Lately, Matt and I have been hunting for a doll.  Not just any doll—a doll that looks Chinese.  While this may seem an unusual errand for kid-less newlyweds like us, it wasn’t entirely random.  We were on a mission.

Around Christmas time, Matt’s brother and sister-in-law, Abby and Josh, sent us an email.  They have some friends who adopted their four-year old daughter from China a few years back.  At some point last winter, she was playing with her dolls, but after surveying a few more closely, she put them down, and said:

“Mommy, I want a doll that looks like me.”

Her mom thought this was a reasonable request, and she began to look around.  If you’ve scoured any Barbie aisles lately, you’ll know this is a tall order.  If anyone is actually selling an Asian Barbie, I would bet money that they just put different eyes on an other-wise Caucasian face and body (like all of the “black” Barbies I’ve ever seen).  Abby and Josh heard about the search, and naturally assumed that such a doll should be easy to find in China.  Matt and I we were duly dispatched. Continue Reading »

One thing I love about living in another country is that all the long weekends and vacation days are a complete surprise.  Even if you kind of know Qing Ming Weekend is coming up, it’s not burned into my brain like Thanksgiving or Christmas, and so it ends up feeling like free time, rather than a day to continue cherished traditions.

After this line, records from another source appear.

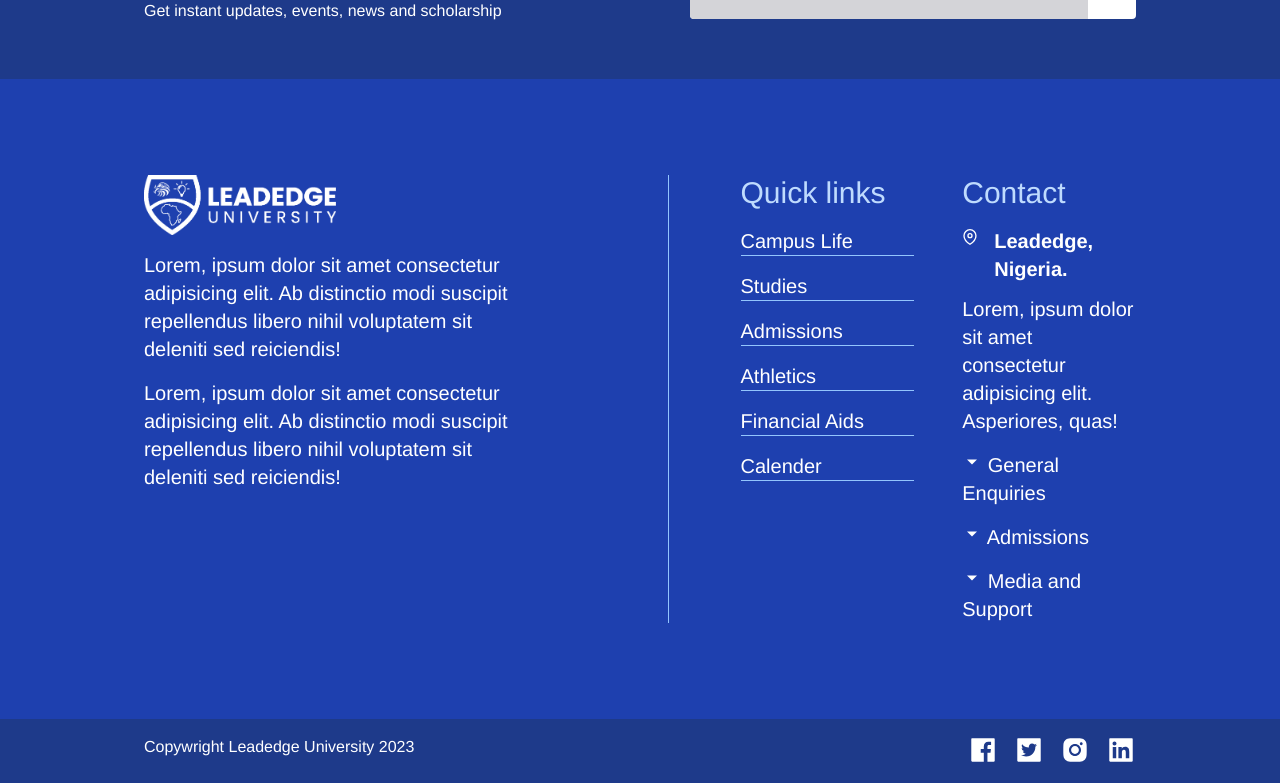
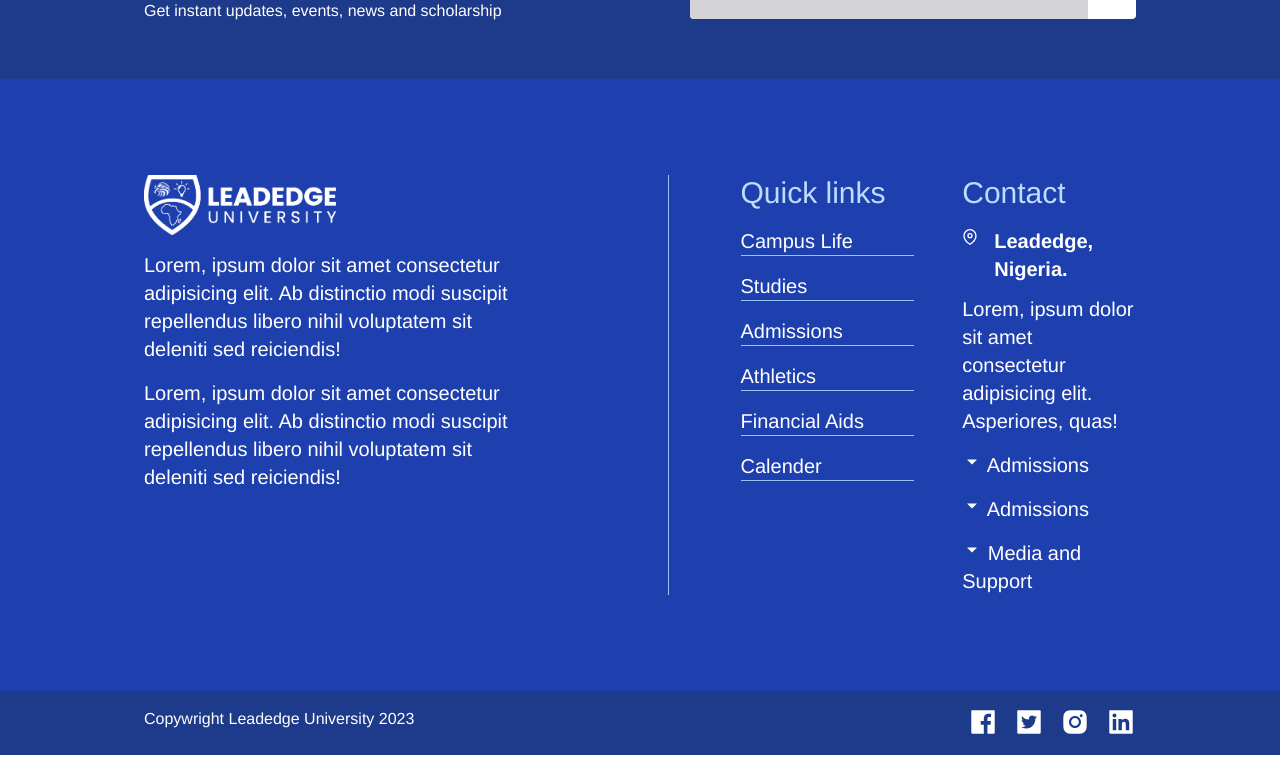
Before and after one commit to emmaudeji/Leadedge_university, a Next.js app: page / in a window 1280 px wide. Shown: the part 4020-4803 px from the top of the page. After the commit the page ends 4775 px from the top, so only its background shows below. Built offline with nearby package versions, Linux system fonts and the light colour scheme.

Commit message:
events section

```diff
--- a/components/containers/Footer.jsx
+++ b/components/containers/Footer.jsx
@@ -8,6 +8,7 @@ import { AiFillFacebook, AiFillInstagram, AiFillLinkedin, AiFillTwitterCircle, A
 
 const Footer = () => {
   const [show, setShow] = useState(false)
+  const [active, setActive] = useState('')
   return (
     <>
 
@@ -56,23 +57,32 @@ const Footer = () => {
             <p className=''>Lorem, ipsum dolor sit amet consectetur adipisicing elit. Asperiores, quas!</p>
            </div>
 
-           <div>
-              <button onClick={() => setShow(!show)}
-              className='cursor-pointer hover:text-yellow-500 duration-300'>
-              {!show ? <IoMdArrowDropdown/> : <IoMdArrowDropup/> }</button> <span>General Enquiries</span>
-              {show ? (<p>info@leadedge.edu</p>) : null}
+          <div onClick={() => (setActive('1') )}
+           className='cursor-pointer'>
+            <button >
+              {!(active === '1')  ? <IoMdArrowDropdown/> : <IoMdArrowDropup/> }</button> <span>Admissions</span>
+              <p
+              className={(active === '1') ? 'flex' : 'hidden'}
+              >registrar@leadedge.edu</p>
            </div>
 
-           <div>
-              <button onClick={() => setShow(!show)}>
-              {!show ? <IoMdArrowDropdown/> : <IoMdArrowDropup/> }</button> <span>Admissions</span>
-              {show ? (<p>registrar@leadedge.edu</p>) : null}
+
+           <div onClick={() => (setActive('2') )}
+           className='cursor-pointer'>
+            <button >
+              {!(active === '2')  ? <IoMdArrowDropdown/> : <IoMdArrowDropup/> }</button> <span>Admissions</span>
+              <p
+              className={(active === '2') ? 'flex' : 'hidden'}
+              >registrar@leadedge.edu</p>
            </div>
 
-           <div>
-              <button onClick={() => setShow(!show)}>
-              {!show ? <IoMdArrowDropdown/> : <IoMdArrowDropup/> }</button> <span>Media and Support</span>
-              {show ? (<p>media@leadedge.edu</p>) : null}
+           <div onClick={() => (setActive('3') )}
+           className='cursor-pointer'>
+            <button >
+              {!(active === '3')  ? <IoMdArrowDropdown/> : <IoMdArrowDropup/> }</button> <span>Media and Support</span>
+              <p
+              className={(active === '3') ? 'flex' : 'hidden'}
+              >registrar@leadedge.edu</p>
            </div>
           </div>
         </div>
@@ -83,7 +93,13 @@ const Footer = () => {
 
     <div className='section-container justify-between py-4 bg-blue-900 text-white  '>
       <div className='pb-2'>Copywright Leadedge University 2023</div>
-      <div className='flex gap-4 text-xl  md:text-3xl cursor-pointer hover:text-yellow-500 duration-300 '><AiFillFacebook/><AiFillTwitterSquare/><AiFillInstagram/> <AiFillLinkedin/></div>
+      <div className='flex gap-4 text-xl  md:text-3xl cursor-pointer '><AiFillFacebook className='hover:text-yellow-500 duration-300 '/>
+      <AiFillTwitterSquare
+      className='hover:text-yellow-500 duration-300 '/>
+      <AiFillInstagram
+      className='hover:text-yellow-500 duration-300 '/>
+       <AiFillLinkedin
+       className='hover:text-yellow-500 duration-300 '/></div>
     </div>
     </>
 
```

Last week, Matt got Monday, Tuesday, and Wednesday off (woot woot Chinese long weekends!), and we headed to Cambodia to visit our friends Mary and Christoph. Continue Reading »

Last weekend, I was in the mood to test drive my new African Chicken recipe, so Matt and I invited our friends Kyle and Jess over for dinner.  (We do also like them–this wasn’t a purely mercenary poultry endeavor)  (If you’re fuzzy on the AC reference, this was the Macanese dish I rambled on about last time, see recipe here).

Now, this was all well and good, except that in my fervor for culinary precision, I bought something I don’t think I’ve handled before:  a fresh coconut.   Not the peeled, white dreidel-ish sort, not the hairy brown kind, nor the big green type, but a blonde-brown, nearly hairless, hard-shelled varietal.  I don’t know if I’ve seen this one before–it looked like an extremely large, spherical, un-cracked pistachio nut.

This purchase led to a bit of a kitchen kerfuffle on Saturday morning. Continue Reading »